## Joint Statistics and Econometrics Seminar Series 2013-13 (Lent term)

The Departments of Statistics and Economics jointly organize these workshops throughout the year.

During Michaelmas term, they take place on Friday mornings at 12pm in NAB 2.16. In Lent term they will be held in the Leverhulme Library (COL 6.15)  All are very welcome to attend and refreshments are provided.

For information regarding the Michaelmas term series see here. Please contact Dr. Marcia Schafgans and Dr. Matteo Barigozzi for further information.

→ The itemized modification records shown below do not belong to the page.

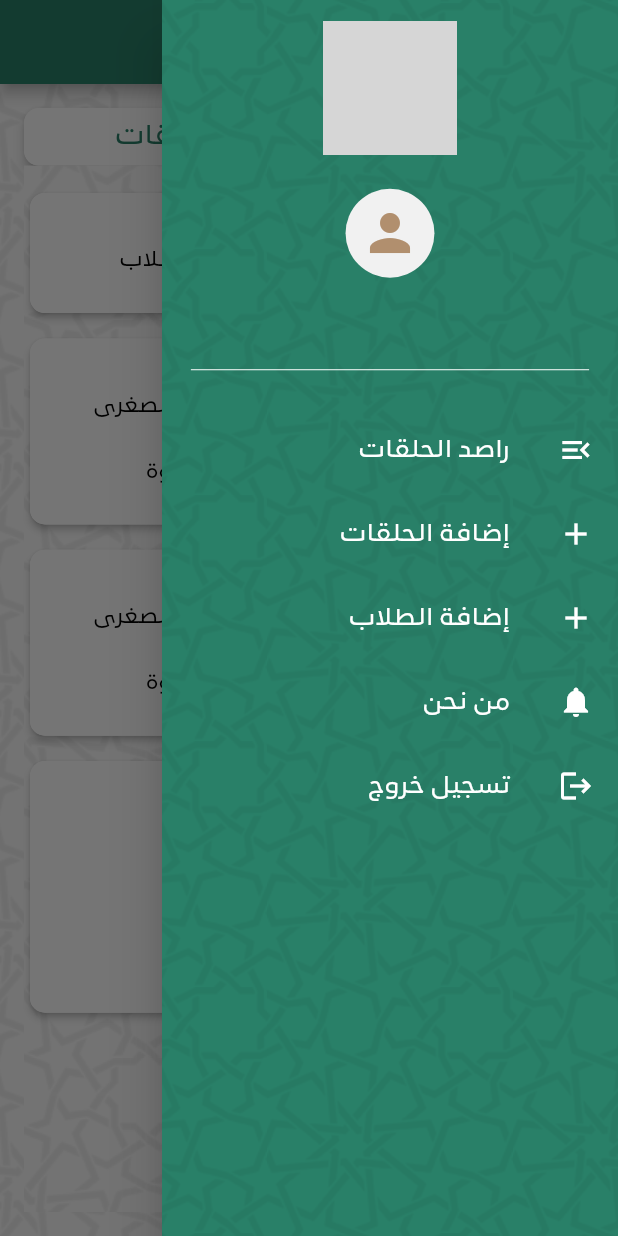
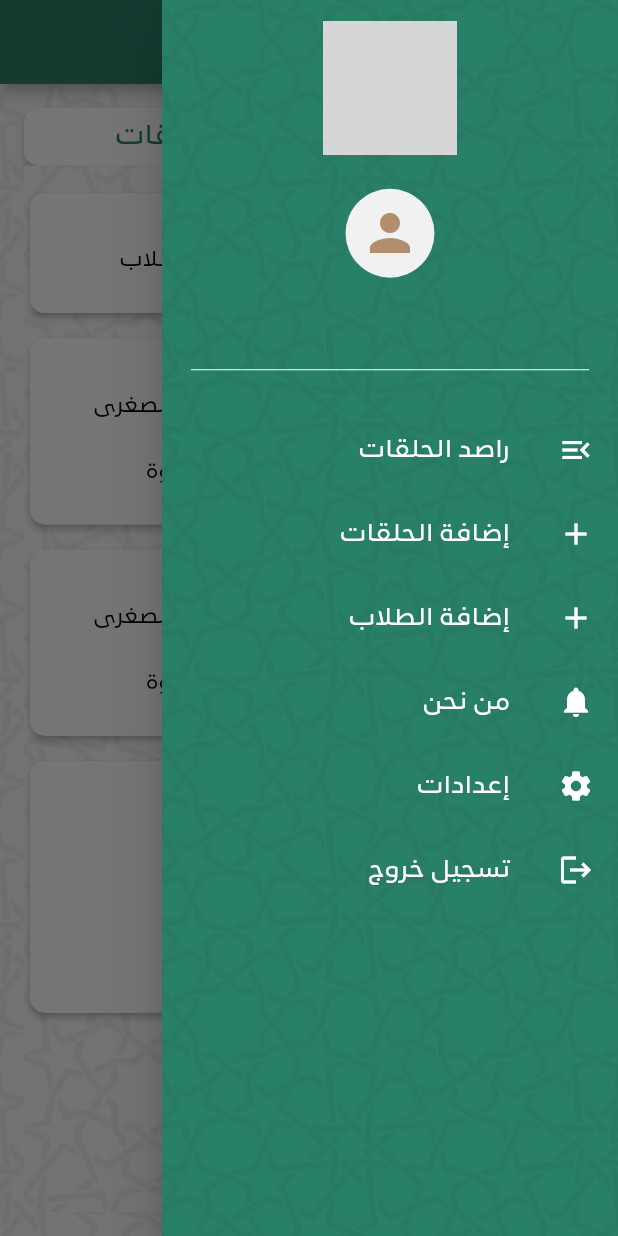
Before and after one commit to nomowsoft/monitor-episodes-app, a Flutter app: the Home screen opened directly, with the side drawer open, on a phone screen of 412 x 824 dp. Run offline on Flutter 3.47's test engine with Material 2 defaults, Android fonts, the light colour scheme and no system bars; our stand-ins replace flutter_svg, get, shared_preferences, sqflite; accounts and stored records are empty; project files that could hold a hidden picture were left out; grey boxes are pictures that could not be loaded.

Commit message:
add english translate

```diff
--- a/lib/model/localization/ar.dart
+++ b/lib/model/localization/ar.dart
@@ -214,4 +214,7 @@ Map<String, String> translateArabic = {
   "sync": "مزامنة",
   "the_student_cannot_be_deleted_because_it_is_linked_to_a_memorization_plan":
       "لايمكن حذف الطالب لانه مربوط بخطة حفظ أو مراجعة",
+      "settings":'إعدادات',
+      "language":'اللغة',
+      "delete_account": "حذف الحساب",
 };
--- a/lib/model/localization/en.dart
+++ b/lib/model/localization/en.dart
@@ -1,3 +1,225 @@
 Map<String, String> translateEnglish = {
   "title": "Halaqat Monitor",
+  "logout": "Logout",
+  "please_wait": "Please wait",
+  "sign_in": "Sign In",
+  "email": "E-mail",
+  "email_error": "wrong email",
+  "enter_email": "Enter E-mail",
+  "password": "Password",
+  "enter_password": "Enter password",
+  "welcome_back": "welcome back",
+  "forgot_password": "Forgot password?",
+  "use_password": "Use password",
+  "error_connect_to_netwotk": "No internet connection",
+  "error_connect_to_server": "Problem connecting to the server",
+  "url_connect_be_found": "This page not found",
+  "name": "Name",
+  "enter_name": "Enter the name",
+  "phone": "Mobile number",
+  "enter_phone": "Enter mobile number",
+  "construction": "Create",
+  "sign_up": "Sign Up",
+  "add": "Add",
+  "save_changed": "Save changed",
+  "identification_number_location": "Identification number / Location",
+  "enter_identification_number_location":
+      "Enter identification number / Location",
+  "episode_list": "Episode list",
+  "maknoon": "Maknoon",
+  "synchronization": "Data Synchronization",
+  "suggestions_and_complaints": "Suggestions and Complaints",
+  "about_as": "About us",
+  "draft": "attende",
+  "done": "Done",
+  "follow_up": "Follow-up",
+  "listen": "Hifz",
+  "reviewsmall": "Review small",
+  "reviewbig": "Review big",
+  "tlawa": "Recitation",
+  "quran": "Quran",
+  "from_sura": "From surah",
+  "from_aya": "From ayah",
+  "to_sura": "To surah",
+  "to_aya": "To ayah",
+  "course": "Course",
+  "Notes": "Notes",
+  "save_errors": "Save errors",
+  "preservation_quality": "Preservation quality",
+  "intonation_errors": "Intonation errors",
+  "date_planned": "due date",
+  "actual_date": "delivery date",
+  "difference_date": "The difference",
+  "day": "Day",
+  "enter_number": "Enter the number",
+  "save": "Save",
+  "can_not_yong_surh":
+      "It is not possible to choose a surah with a lower order",
+  "can_not_up_surh": "It is not possible to select a surah of a higher order",
+  "can_not_bottom_aya":
+      "It is not possible to choose a ayah with a lower order",
+  "can_not_up_aya": "It is not possible to select a ayah of a higher order",
+  "warring": "Warring",
+  "ok_add_listen_line": "Data saved successfully",
+  "error_add_listen_line": "There was a problem adding a course",
+  "behaviour": "Behaviour",
+  "behaviour_student": "Add Student Behavior",
+  "note_behaviour_student": "Previous Behavior Notes",
+  "select_behaviour": "Select behaviour",
+  "do_you_want_to_send_the_behavior": "Do you want to send the behavior",
+  "inform_the_parent_of_the_behavior": "Inform the guardian of the behavior.",
+  "send_the_behavior_to_the_episode_moderator":
+      "Send the behavior to the episode moderator",
+  "yes": "Yes",
+  "no": "No",
+  "confirm": "Confirm",
+  "ok_add_behavior": "Behavior added successfully",
+  "error_add_behavior": "There is a problem to add behavior",
+  "there_is_no_notes": "There is no notes",
+  "there_is_no_notifications": "No notifications found",
+  "notification_details": "Notification details",
+  "notification_date": "Notification date",
+  "ok": "Ok",
+  "subject_of_complaint": "Subject of complaint",
+  "complaint_details": "Complaint details",
+  "enter_subject": "Enter the subject of the complaint",
+  "enter_details": "Enter the details of the complaint",
+  "studentـnomination": "Student nomination",
+  "select_period": "Select period",
+  "select_center": "Select center",
+  "there_is_no_calendarCenter": "There are no exam schedules",
+  "center_test": "Test center",
+  "type": "Type",
+  "path": "Path",
+  "branch": "Branch",
+  "error_get_branches": "There was a problem loading branches",
+  "registration": "Registration",
+  "unregister": "Unregister",
+  "ok_registration": "successfully registered",
+  "ok_unregister": "Registration cancelled successfully",
+  "error_registration": "There is a problem registering",
+  "error_unregister": "There was a problem canceling the registration",
+  "do_you_want_to_logout": "Do you want to log out?",
+  "present": "attende",
+  "absent": "Absent",
+  "excuse_absent": "excused absent",
+  "lag": "Not reading",
+  "permission": "Permission",
+  "error_set_attendance": "something is wrong",
+  "date": "Date",
+  "there_is_no": "nothing",
+  "reset_password": "Reset password",
+  "complete_the_selection_of_the_course_first_to_display_it_in_the_quran":
+      "Complete the selection of the course first to display it in the quran",
+  "your_new_password_ok":
+      "Your new password has been sent to you in a text message!",
+  "agree": "Agree",
+  "late": "Late",
+  "excellent": "Excellent",
+  "very_good": "Very good",
+  "good": "Good",
+  "accepted": "Acceptable",
+  "weak": "Weak",
+  "general_behavior": "General behavior of the student",
+  "activate_offline_work_and_data_synchronization":
+      "Enable Offline Work\nand Data Sync",
+  "activate": "Activate",
+  "initializing_loading_data": "Initializing and loading data",
+  "episodes_and_students": "Episodes and students",
+  "student_courses": "Student courses",
+  "educational_plan": "reports",
+  "all_data_will_be_updated_and_all_unreleased_operations_will_be_cancelled":
+      "All data will be updated and all un-uploaded operations will be cancelled.",
+  "student_preparation": "Student preparation",
+  "uploadable_data_to_the_server": "Uploadable data to the server",
+  "prepare_students": "Prepare students",
+  "item": "Item",
+  "general_behavior_students": "General behavior of students",
+  "behaviors_students": "Behaviors students",
+  "upload_data": "Upload data",
+  "there_are_no_changes_to_upload_to_the_server":
+      "There are no changes to upload to the server.",
+  "do_you_want_to_deactivate_the_offline_work_and_cancel_all_unreleased_operations":
+      "Do you want to deactivate offline work and cancel all unmounted operations?",
+  "upload_data_to_the_server": "Upload changes",
+  "changes_uploaded_successfully": "Changes uploaded successfully",
+  "failed_to_upload_changes": "Failed_to_upload_changes",
+  "there_are_no_episodes_please_add_one_episode":
+      "There are no episodes please add one episode",
+  "address": "Address",
+  "enter_address": "Enter address",
+  "register": "Register",
+  "male": "Male",
+  "female": "Female",
+  "gender": "Gender",
+  "welcome_with_monitor_episodes": "Welcome with monitor episodes",
+  "monitor_episodes": "Monitor episodes",
+  "statistics": "Statistics",
+  "episodes": "Episodes",
+  "add_episode": "Add episode",
+  "episode_type": "Episode type",
+  "episode_works": "Episode works",
+  "ok_add": "Data saved successfully",
+  "there_is_no_students": "There are no students in the episode",
+  "add_student": "Add student",
+  "age": "Age",
+  "enter_age": "Enter Age",
+  "country": "Country",
+  "courses_student": "Courses student",
+  "select_one_courses_student": "Choose at least one course",
+  "number_episodes": "Number of episodes",
+  "number_students": "number of students",
+  "operations": "Operations",
+  "students": "Students",
+  "most_late_students": "The most late students",
+  "most_absent_students": "most absent students",
+  "most_attended_students": "Most attended students",
+  "days": "Days",
+  "episode": "Episode",
+  "sum_of_the_faces": "Sum of faces in",
+  "edit": "Edit",
+  "delete": "Delete",
+  "ok_edit": "Data modified successfully",
+  "ok_delete": "deleted successfully",
+  "edit_episode": "Edit episode",
+  "do_you_want_delete": "Do you want delete",
+  "edit_student": "Edit student",
+  "there_is_no_episodes": "There are no episodes added",
+  "do_you_want_to_logout_and_delete_all_data":
+      "Do you want to log out and delete all data?",
+  "there_are_no": "Nothing",
+  "search_here": "Search here",
+  "enter_episode": "Enter episode",
+  "create_new_account": "Create new account",
+  "welcom": " Welcom",
+  "username": "User name",
+  "enter_username": "Enter user name",
+  "login": "Login",
+  "learn": "Learn episode",
+  "learn_review": "Learn and review episode",
+  "correction": "Recitation correction episode",
+  "master": "mastery episode",
+  "community": "Community episode",
+  "excellence": "Excellence episode",
+  "review": "Review episode",
+  "hifz": "Hifz",
+  "mourajaa_s": "Review small",
+  "mourajaa_g": "Review big",
+  "tilawa": "recitation",
+  "the_episode_cannot_be_deleted_because_there_are_students_in_it":
+      "The episode cannot be deleted because there are students in it",
+  "the_data_has_been_updated_successfully": "Data updated successfully",
+  "new_update_is_available": "New data update available.",
+  "student_episode_data_is_being_updated":
+      "Students' data has been updated in the system.\n Please press (sync) to reflect the updates in the application.",
+  "student_attendances_episode_data_is_being_updated":
+      "The student's data has been updated in the system.\n Please press (sync) to reflect the updates in the application.",
+  "episode_data_is_being_updated":
+      "The episode data has been updated in the system.\nPlease press (sync) to reflect the updates in the application.",
+  "sync": "Sync",
+  "the_student_cannot_be_deleted_because_it_is_linked_to_a_memorization_plan":
+      "The student cannot be deleted because he is linked to a memorization or revision plan",
+  "settings": 'Settings',
+  "language": 'Language',
+  "delete_account": "Delete account",
 };
--- a/lib/model/localization/translation.dart
+++ b/lib/model/localization/translation.dart
@@ -1,37 +1,34 @@
-
 import 'package:flutter/cupertino.dart';
 import 'package:get/get.dart';
 import 'package:monitor_episodes/model/localization/ar.dart';
 import 'package:monitor_episodes/model/localization/en.dart';
 import 'package:shared_preferences/shared_preferences.dart';
 
-class Translation  extends Translations {
-
+class Translation extends Translations {
   @override
   // ignore: todo
   // TODO: implement keys
-  Map<String, Map<String, String>> get keys =>
-  {
+  Map<String, Map<String, String>> get keys => {
         'en': translateEnglish,
         'ar': translateArabic,
       };
 
   // Default locale
-  static Locale locale =const Locale('ar');
+  static Locale locale = const Locale('ar');
 
   // fallbackLocale saves the day when the locale gets in trouble
   static Locale fallbackLocale = const Locale('ar');
 
   Future<bool> fetchLocale() async {
-   try{
+    try {
       var prefs = await SharedPreferences.getInstance();
       if (prefs.getString('language_code') == null) {
-      locale =  const Locale('ar');
+        locale = const Locale('ar');
         return true;
       }
       locale = Locale(prefs.getString('language_code')!);
       return true;
-  }catch(e){
+    } catch (e) {
       return false;
     }
   }
@@ -44,12 +41,12 @@ class Translation  extends Translations {
     if (type == const Locale("ar")) {
       locale = const Locale("ar");
       await prefs.setString('language_code', 'ar');
+     await Get.updateLocale(locale);
     } else {
       locale = const Locale("en");
       await prefs.setString('language_code', 'en');
+     await Get.updateLocale(locale);
+
     }
   }
-
-
-
 }
--- a/lib/ui/views/home/home.dart
+++ b/lib/ui/views/home/home.dart
@@ -8,6 +8,7 @@ import 'package:monitor_episodes/ui/shared/utils/custom_dailogs.dart';
 import 'package:monitor_episodes/ui/views/home/widgets/monitor_episode/monitor_episodes.dart';
 import 'package:monitor_episodes/ui/views/home/widgets/monitor_episode/widgets/add_episode.dart';
 import 'package:monitor_episodes/ui/views/home/widgets/monitor_episode/widgets/episode_details/widgets/add_student.dart';
+import 'package:monitor_episodes/ui/views/home/widgets/setting/settings.dart';
 import 'package:shared_preferences/shared_preferences.dart';
 
 import '../../../model/core/shared/response_content.dart';
@@ -37,7 +38,9 @@ class _HomeState extends State<Home> {
             title: Text(
               homeController.currentPageIndex == 2
                   ? 'about_as'.tr
-                  : 'monitor_episodes'.tr,
+                  : homeController.currentPageIndex == 3
+                      ? 'settings'.tr
+                      : 'monitor_episodes'.tr,
               style: TextStyle(
                   color: Colors.white,
                   fontSize: 20.sp,
@@ -214,6 +217,25 @@ class _HomeState extends State<Home> {
                                 Get.back();
                               },
                             ),
+                            //settings
+                            ListTile(
+                              leading: const Icon(
+                                Icons.settings,
+                                color: Colors.white,
+                              ),
+                              title: Text(
+                                'settings'.tr,
+                                style: TextStyle(
+                                    color: Colors.white,
+                                    fontSize: 16.sp,
+                                    fontWeight: FontWeight.w500),
+                                textScaleFactor: SizeConfig.textScaleFactor,
+                              ),
+                              onTap: () async {
+                                homeController.currentPageIndex = 3;
+                                Get.back();
+                              },
+                            ),
                             //logout
                             ListTile(
                               leading: const Icon(
@@ -270,7 +292,9 @@ class _HomeState extends State<Home> {
               Positioned.fill(
                   child: homeController.currentPageIndex == 1
                       ? const MonitorEpisodes()
-                      : const AboutUs()),
+                      : homeController.currentPageIndex == 2
+                          ? const AboutUs()
+                          : const Settings()),
             ]);
           }))),
     );
```
Lines whose indentation alone changed are shown as unchanged.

 30th May 2013 Mikhail Urusov (University of Duisburg-Essen) 16.00-17.00. OLD 3.28  Title:  On the boundary behaviour of diffusions and the martingale property of the associated local martingales Abstract: Link to PDF 15th May 2013 Michael Schroeder (TBA) 15.00- 16.30 OLD 1.29 Title: Mechanisms for no-arbitrage term-structure modelling with applications to interest-rates and realized-variance. Abstract: Suppose that the sentiment is changing in some financial market, or that conditions have changed recently. Examples include volatility levels which are expected to change, or interest-rates  expected to be adjusted. How do we quantify the effects of these changes on derivatives positions. We will discuss mechanisms for the construction of `no-arbitrage' term structures which enable this; these retain tractability in valuing derivatives and comply with stylized facts like mean-reversion and  positivity of rates. This will be illustrated in a paradigm valuation of  typical fixed-income derivatives. 4th October 2012 Mingyu Xu (Chinese Academy of Sciences) 16.00hrs-17.00hrs Title: BSDE with a ratio constraint and its application Abstract: Non-linear backward stochastic differential equations (BSDEs in short) were first studied by Pardoux and Peng (1990), who proved the existence and uniqueness of the adapted solution, under smooth square integrability assumptions on the coefficient and the terminal condition, and when the coefficient $g(t,\omega ,y,z)$ is Lipschitz in $(y,z)$ uniformly in $(t,\omega )$. From then on, the theory of backward stochastic differential equations (BSDE) has been widely and rapidly developed. And many problems in mathematical finance can be treated as BSDEs. The natural connection between BSDE and partial differential equations (PDE) of parabolic and elliptic types is also important applications. In this talk, we study a new development of BSDE, BSDE with ratio constraint, i.e. portfolio process is controlled by a function of wealth process. The existence and uniqueness results are presented and we will give some application of this kind of BSDE at last. 20th September 2012 Elisa Alòs (Universitat Pompeu Fabra) Title :A decomposition formula for option prices in the Heston model and applications to option pricing approximation Abstract: By means of classical Itôs calculus we decompose option prices as the sum of the classical Black-Scholes formula with volatility parameter equal to the root-mean-square future average volatility plus a term due to correlation and a term due to the volatility of the volatility. This decomposition allows us to develop first and second-order approximation formulas for option prices and implied volatilities in the Heston volatility framework, as well as to study their accuracy for short maturities. Numerical examples are given.